- **WORK ORDER**: Report how many lines of the data contain the string "Email". Add nothing.

** Opening DATA PROVIDED block **

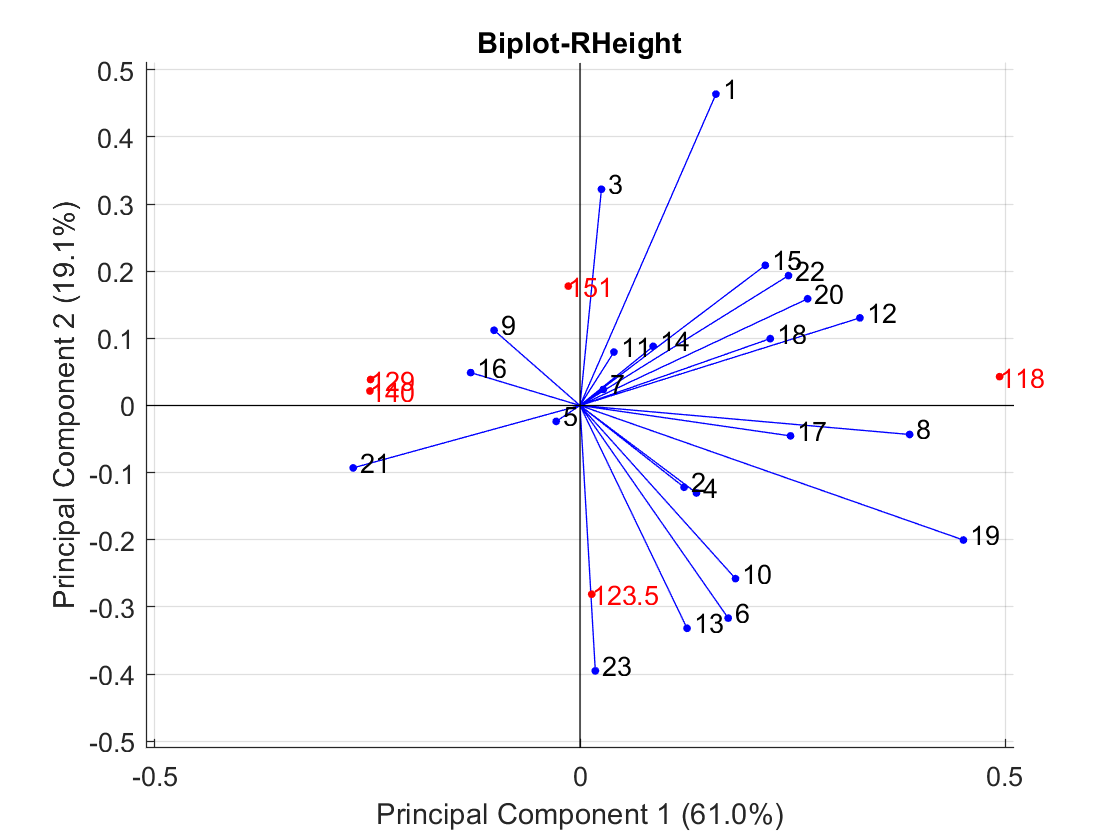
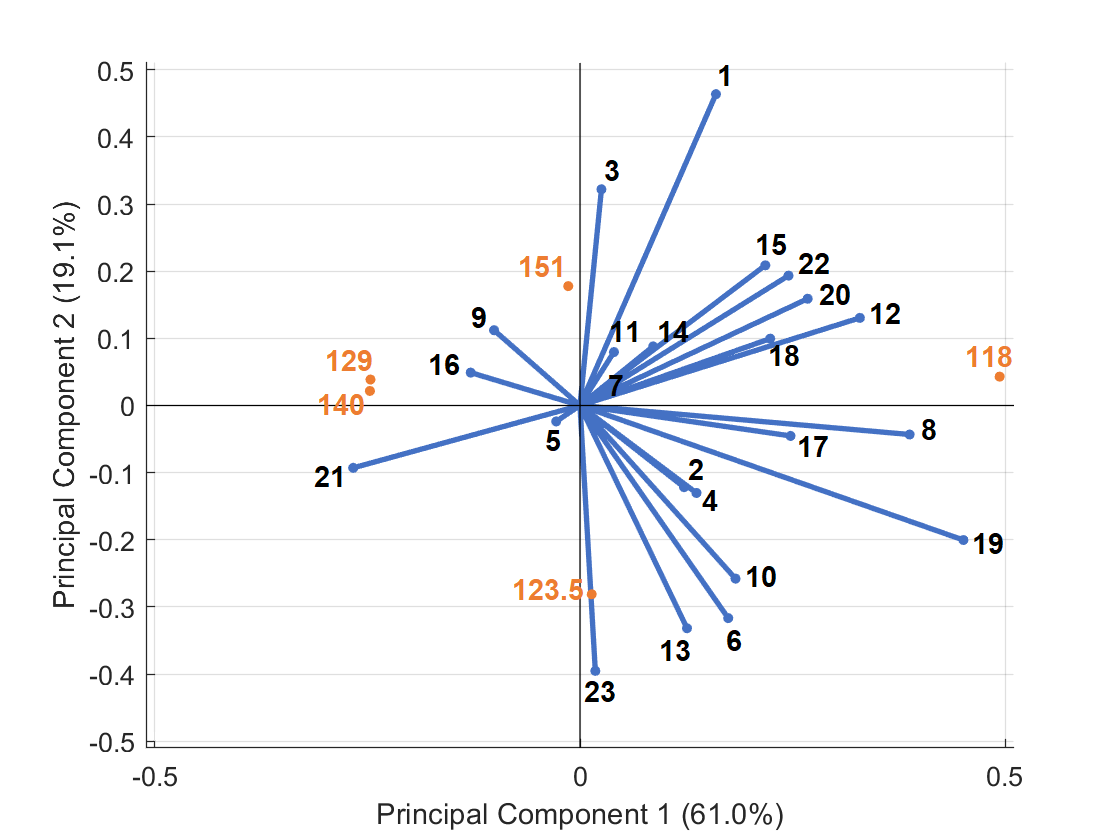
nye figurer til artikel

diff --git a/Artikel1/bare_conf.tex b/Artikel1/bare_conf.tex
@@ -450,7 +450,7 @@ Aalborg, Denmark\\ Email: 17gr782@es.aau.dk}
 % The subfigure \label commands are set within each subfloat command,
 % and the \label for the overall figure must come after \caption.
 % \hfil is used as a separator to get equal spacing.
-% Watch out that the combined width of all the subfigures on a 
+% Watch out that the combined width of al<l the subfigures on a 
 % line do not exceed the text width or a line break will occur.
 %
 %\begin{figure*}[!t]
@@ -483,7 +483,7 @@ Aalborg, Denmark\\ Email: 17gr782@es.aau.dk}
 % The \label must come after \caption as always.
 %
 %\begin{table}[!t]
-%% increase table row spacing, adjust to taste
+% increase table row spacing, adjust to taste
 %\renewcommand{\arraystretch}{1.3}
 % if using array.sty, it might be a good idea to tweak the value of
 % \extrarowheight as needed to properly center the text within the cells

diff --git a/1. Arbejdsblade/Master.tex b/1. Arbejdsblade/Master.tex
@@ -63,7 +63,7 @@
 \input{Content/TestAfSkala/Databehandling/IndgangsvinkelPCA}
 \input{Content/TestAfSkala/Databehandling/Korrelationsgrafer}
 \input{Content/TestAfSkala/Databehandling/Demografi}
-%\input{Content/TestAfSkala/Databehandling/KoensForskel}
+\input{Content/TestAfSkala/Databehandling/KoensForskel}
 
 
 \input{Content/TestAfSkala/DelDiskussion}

** Closing DATA PROVIDED block **

- **SOLUTION TO THIS EXERCISE**: 2